1st Amendment advocate laments debate deficiency

1st Amendment advocate laments debate deficiency

1st Amendment advocate laments debate deficiency

A traditional values group says a library in California needs a refresher course on the U.S. Constitution.

Sophia Lorey, the California Family Council's outreach coordinator, recently participated in a Moms for Liberty (MFL) Yolo County event at a branch library in Davis, California. Addressing the topic of "fair and safe" sports for girls, she began her presentation by talking about what she looked forward to as a female athlete.

Lorey, Sophia (California Family Council) Lorey

"I don't believe girls nowadays have the same dreams and opportunities as I did because of men and boys in women's and girls' sports," she relays. "[I] was immediately shut down. The crowd got a little rowdy, and the librarian told me that that was misgendering men in sports and that I needed to leave the meeting."

But her message was based on the U.S. Constitution.

"We all have free speech," Lorey cites. "We have our First Amendment right, and that shouldn't be violated because we have different ideologies."

Considering that many problems can be solved through an honest exchange of ideas, she laments the fact that "people have lost the ability to debate."

"If we can't debate certain topics and principles and platforms, how do we have the ability to talk about legislation and talk about how to make this the safest and best place for children to grow up?" Lorey wonders.

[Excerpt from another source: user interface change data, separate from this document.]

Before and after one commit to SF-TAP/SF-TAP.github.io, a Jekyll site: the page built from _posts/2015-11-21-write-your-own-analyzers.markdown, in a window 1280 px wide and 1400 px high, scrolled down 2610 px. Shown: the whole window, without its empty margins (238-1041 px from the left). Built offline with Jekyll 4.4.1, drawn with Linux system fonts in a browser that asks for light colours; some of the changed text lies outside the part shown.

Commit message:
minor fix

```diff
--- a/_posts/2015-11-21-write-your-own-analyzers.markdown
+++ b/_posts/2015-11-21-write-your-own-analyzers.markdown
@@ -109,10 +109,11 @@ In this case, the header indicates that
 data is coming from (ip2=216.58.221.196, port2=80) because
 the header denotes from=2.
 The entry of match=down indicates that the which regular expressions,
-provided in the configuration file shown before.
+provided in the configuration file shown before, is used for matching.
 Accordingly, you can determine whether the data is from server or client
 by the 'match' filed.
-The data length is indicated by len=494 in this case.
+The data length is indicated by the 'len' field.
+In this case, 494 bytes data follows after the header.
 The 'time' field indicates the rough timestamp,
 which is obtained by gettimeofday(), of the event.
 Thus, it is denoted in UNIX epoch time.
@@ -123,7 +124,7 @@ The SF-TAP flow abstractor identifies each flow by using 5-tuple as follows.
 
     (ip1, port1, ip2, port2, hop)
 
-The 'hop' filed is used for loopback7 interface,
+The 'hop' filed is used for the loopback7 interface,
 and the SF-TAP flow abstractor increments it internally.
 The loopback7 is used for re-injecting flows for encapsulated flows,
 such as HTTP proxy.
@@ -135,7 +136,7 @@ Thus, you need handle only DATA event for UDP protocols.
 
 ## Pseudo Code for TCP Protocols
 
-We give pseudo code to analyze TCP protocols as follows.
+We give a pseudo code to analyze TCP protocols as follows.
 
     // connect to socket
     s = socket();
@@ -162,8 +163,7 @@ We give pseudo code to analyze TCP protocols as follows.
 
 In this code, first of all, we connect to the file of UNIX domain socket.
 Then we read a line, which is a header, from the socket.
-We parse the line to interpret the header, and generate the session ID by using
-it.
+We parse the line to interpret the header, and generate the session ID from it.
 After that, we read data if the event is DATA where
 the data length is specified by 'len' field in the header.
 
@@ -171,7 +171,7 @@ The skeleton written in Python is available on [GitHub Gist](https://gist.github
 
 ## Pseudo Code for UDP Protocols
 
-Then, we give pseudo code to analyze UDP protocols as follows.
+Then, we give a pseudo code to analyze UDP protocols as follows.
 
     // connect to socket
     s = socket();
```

At the end of the day, she submits that what America needs is more free speech, not less.